Trade secrets are the lifeblood of many businesses and the law will provide powerful assistance in protecting them. That was certainly so in the case of a ship design company whose confidential information was blatantly misused by a prospective client.
The company had, after a competitive process, been selected to design a specialist vessel that the client was planning to build. In conjunction with the client, the company carried out high-quality design work over many months. In breach of their agreement, the client made critical design documents prepared by the company available to a rival ship designer. The client ultimately obtained a vessel built by the other designer with the benefit of the company’s design, but at a significantly lower cost.
Following a trial, the High Court upheld the company’s claims against the client in respect of breach of contract, misuse of confidential information and unlawful means conspiracy. The client had sought permission to appeal against aspects of the Court’s ruling but, subject to that, the amount of compensation due to the company, including a claim for exemplary damages, would be assessed by the Court if not agreed.

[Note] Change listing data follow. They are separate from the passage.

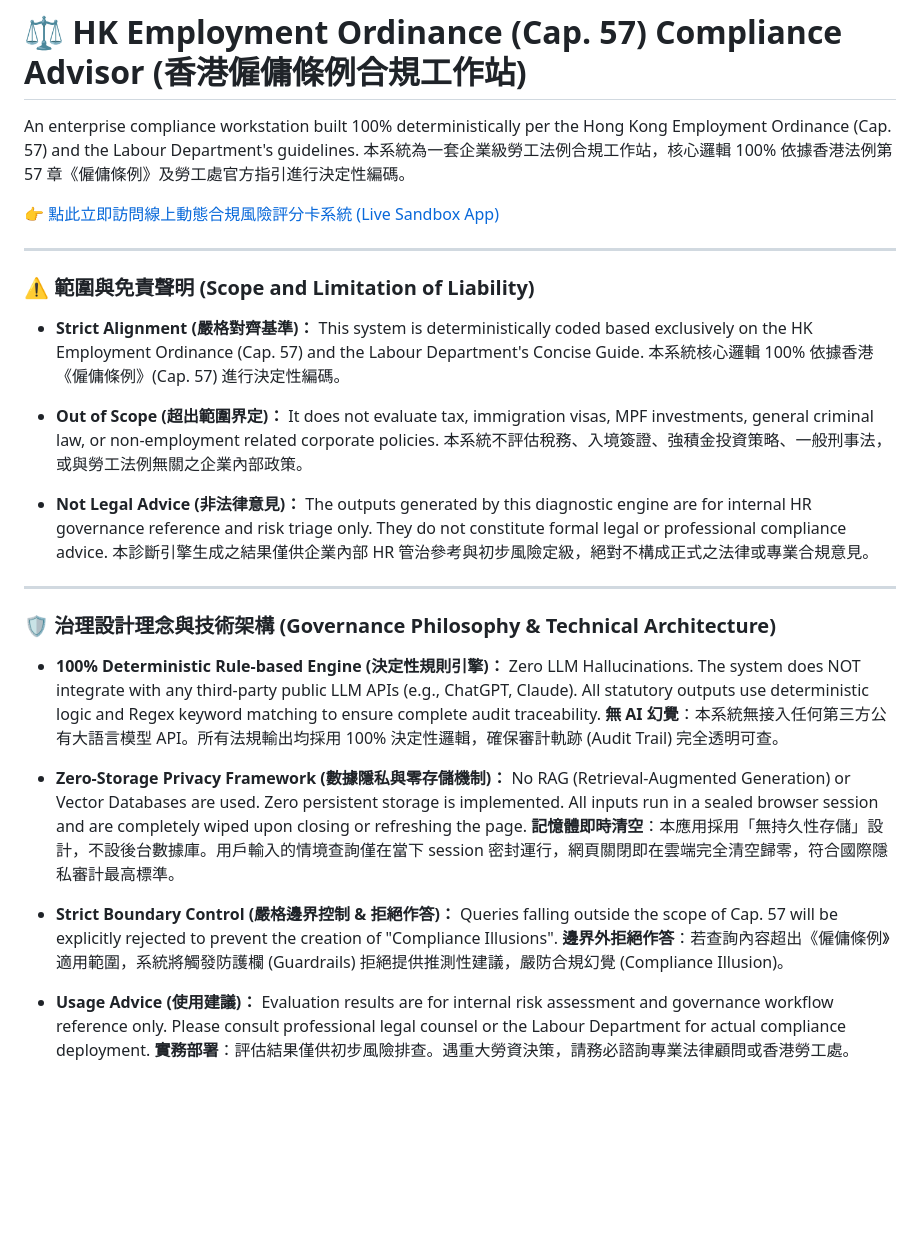
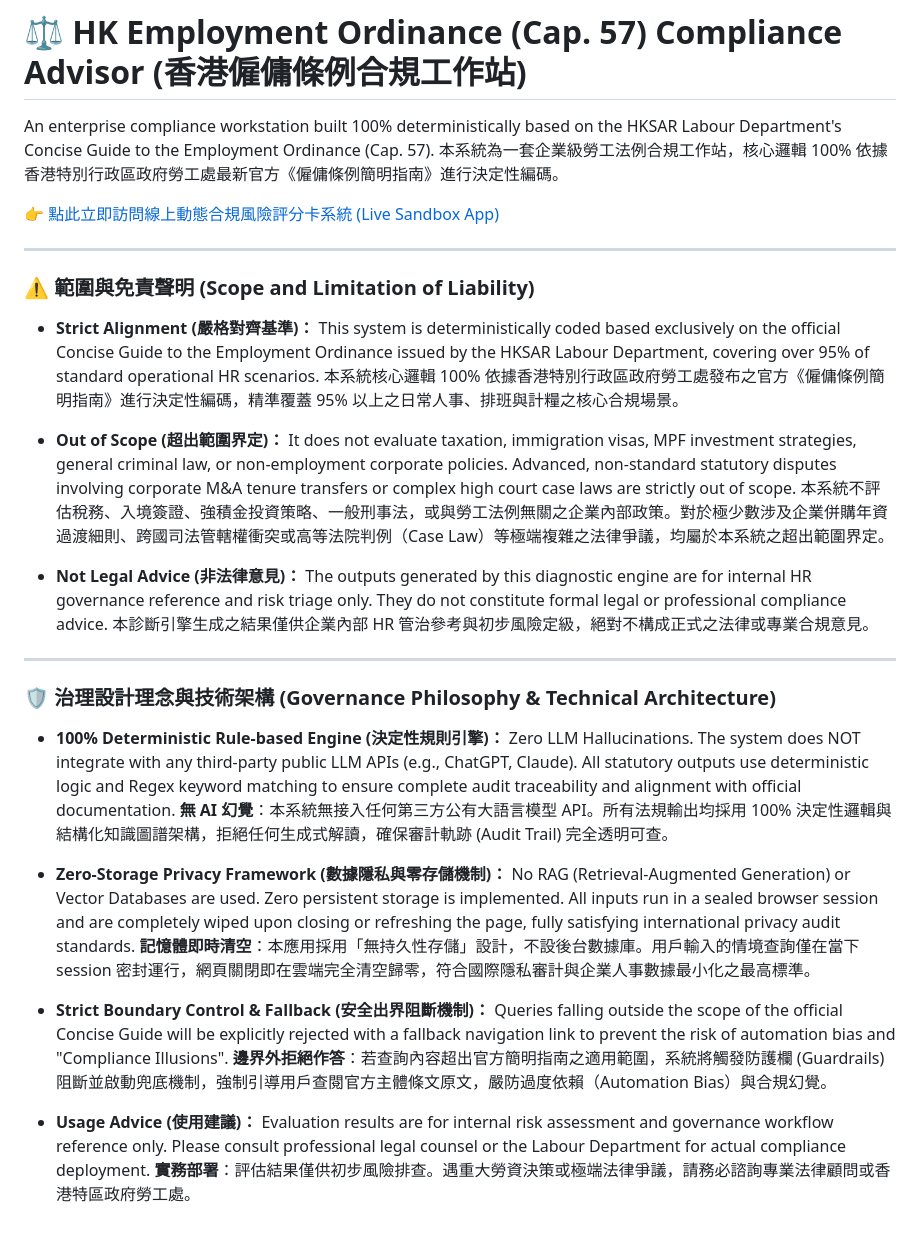
Before and after one commit to jackylawck/hk-employment-ordinance, a Markdown page: README.md, the part around the change. Drawn GitHub-style; blank space fills up the shorter version.

Commit message:
Revise README for compliance with updated guidelines
Updated the README to reflect the latest guidelines from the HKSAR Labour Department and clarified the scope and limitations of the compliance system.

```diff
--- a/README.md
+++ b/README.md
@@ -1,7 +1,7 @@
 # ⚖️ HK Employment Ordinance (Cap. 57) Compliance Advisor (香港僱傭條例合規工作站)
 
-An enterprise compliance workstation built 100% deterministically per the Hong Kong Employment Ordinance (Cap. 57) and the Labour Department's guidelines.
-本系統為一套企業級勞工法例合規工作站，核心邏輯 100% 依據香港法例第 57 章《僱傭條例》及勞工處官方指引進行決定性編碼。
+An enterprise compliance workstation built 100% deterministically based on the HKSAR Labour Department's Concise Guide to the Employment Ordinance (Cap. 57).
+本系統為一套企業級勞工法例合規工作站，核心邏輯 100% 依據香港特別行政區政府勞工處最新官方《僱傭條例簡明指南》進行決定性編碼。
 
 👉 [點此立即訪問線上動態合規風險評分卡系統 (Live Sandbox App)](https://hk-employment-ordinance.streamlit.app/)
 
@@ -9,11 +9,11 @@ An enterprise compliance workstation built 100% deterministically per the Hong K
 
 ### ⚠️ 範圍與免責聲明 (Scope and Limitation of Liability)
 
-* **Strict Alignment (嚴格對齊基準)：** This system is deterministically coded based exclusively on the HK Employment Ordinance (Cap. 57) and the Labour Department's Concise Guide.
-  本系統核心邏輯 100% 依據香港《僱傭條例》(Cap. 57) 進行決定性編碼。
+* **Strict Alignment (嚴格對齊基準)：** This system is deterministically coded based exclusively on the official Concise Guide to the Employment Ordinance issued by the HKSAR Labour Department, covering over 95% of standard operational HR scenarios.
+  本系統核心邏輯 100% 依據香港特別行政區政府勞工處發布之官方《僱傭條例簡明指南》進行決定性編碼，精準覆蓋 95% 以上之日常人事、排班與計糧之核心合規場景。
 
-* **Out of Scope (超出範圍界定)：** It does not evaluate tax, immigration visas, MPF investments, general criminal law, or non-employment related corporate policies.
-  本系統不評估稅務、入境簽證、強積金投資策略、一般刑事法，或與勞工法例無關之企業內部政策。
+* **Out of Scope (超出範圍界定)：** It does not evaluate taxation, immigration visas, MPF investment strategies, general criminal law, or non-employment corporate policies. Advanced, non-standard statutory disputes involving corporate M&A tenure transfers or complex high court case laws are strictly out of scope.
+  本系統不評估稅務、入境簽證、強積金投資策略、一般刑事法，或與勞工法例無關之企業內部政策。對於極少數涉及企業併購年資過渡細則、跨國司法管轄權衝突或高等法院判例（Case Law）等極端複雜之法律爭議，均屬於本系統之超出範圍界定。
 
 * **Not Legal Advice (非法律意見)：** The outputs generated by this diagnostic engine are for internal HR governance reference and risk triage only. They do not constitute formal legal or professional compliance advice.
   本診斷引擎生成之結果僅供企業內部 HR 管治參考與初步風險定級，絕對不構成正式之法律或專業合規意見。
@@ -22,14 +22,14 @@ An enterprise compliance workstation built 100% deterministically per the Hong K
 
 ### 🛡️ 治理設計理念與技術架構 (Governance Philosophy & Technical Architecture)
 
-* **100% Deterministic Rule-based Engine (決定性規則引擎)：** Zero LLM Hallucinations. The system does NOT integrate with any third-party public LLM APIs (e.g., ChatGPT, Claude). All statutory outputs use deterministic logic and Regex keyword matching to ensure complete audit traceability.
-  **無 AI 幻覺**：本系統無接入任何第三方公有大語言模型 API。所有法規輸出均採用 100% 決定性邏輯，確保審計軌跡 (Audit Trail) 完全透明可查。
+* **100% Deterministic Rule-based Engine (決定性規則引擎)：** Zero LLM Hallucinations. The system does NOT integrate with any third-party public LLM APIs (e.g., ChatGPT, Claude). All statutory outputs use deterministic logic and Regex keyword matching to ensure complete audit traceability and alignment with official documentation.
+  **無 AI 幻覺**：本系統無接入任何第三方公有大語言模型 API。所有法規輸出均採用 100% 決定性邏輯與結構化知識圖譜架構，拒絕任何生成式解讀，確保審計軌跡 (Audit Trail) 完全透明可查。
 
-* **Zero-Storage Privacy Framework (數據隱私與零存儲機制)：** No RAG (Retrieval-Augmented Generation) or Vector Databases are used. Zero persistent storage is implemented. All inputs run in a sealed browser session and are completely wiped upon closing or refreshing the page.
-  **記憶體即時清空**：本應用採用「無持久性存儲」設計，不設後台數據庫。用戶輸入的情境查詢僅在當下 session 密封運行，網頁關閉即在雲端完全清空歸零，符合國際隱私審計最高標準。
+* **Zero-Storage Privacy Framework (數據隱私與零存儲機制)：** No RAG (Retrieval-Augmented Generation) or Vector Databases are used. Zero persistent storage is implemented. All inputs run in a sealed browser session and are completely wiped upon closing or refreshing the page, fully satisfying international privacy audit standards.
+  **記憶體即時清空**：本應用採用「無持久性存儲」設計，不設後台數據庫。用戶輸入的情境查詢僅在當下 session 密封運行，網頁關閉即在雲端完全清空歸零，符合國際隱私審計與企業人事數據最小化之最高標準。
 
-* **Strict Boundary Control (嚴格邊界控制 & 拒絕作答)：** Queries falling outside the scope of Cap. 57 will be explicitly rejected to prevent the creation of "Compliance Illusions".
-  **邊界外拒絕作答**：若查詢內容超出《僱傭條例》適用範圍，系統將觸發防護欄 (Guardrails) 拒絕提供推測性建議，嚴防合規幻覺 (Compliance Illusion)。
+* **Strict Boundary Control & Fallback (安全出界阻斷機制)：** Queries falling outside the scope of the official Concise Guide will be explicitly rejected with a fallback navigation link to prevent the risk of automation bias and "Compliance Illusions".
+  **邊界外拒絕作答**：若查詢內容超出官方簡明指南之適用範圍，系統將觸發防護欄 (Guardrails) 阻斷並啟動兜底機制，強制引導用戶查閱官方主體條文原文，嚴防過度依賴（Automation Bias）與合規幻覺。
 
 * **Usage Advice (使用建議)：** Evaluation results are for internal risk assessment and governance workflow reference only. Please consult professional legal counsel or the Labour Department for actual compliance deployment.
-  **實務部署**：評估結果僅供初步風險排查。遇重大勞資決策，請務必諮詢專業法律顧問或香港勞工處。
+  **實務部署**：評估結果僅供初步風險排查。遇重大勞資決策或極端法律爭議，請務必諮詢專業法律顧問或香港特區政府勞工處。
```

After a further hearing, the Court took the rare step of making a publicity order pursuant to the Trade Secrets (Enforcement, etc.) Regulations 2018. The client was required to post a notice on its website, for six months, publicising the fact that it had misused the company’s confidential information in relation to the design of the vessel that it ultimately obtained. The notice would provide links to the Court’s judgments in the case.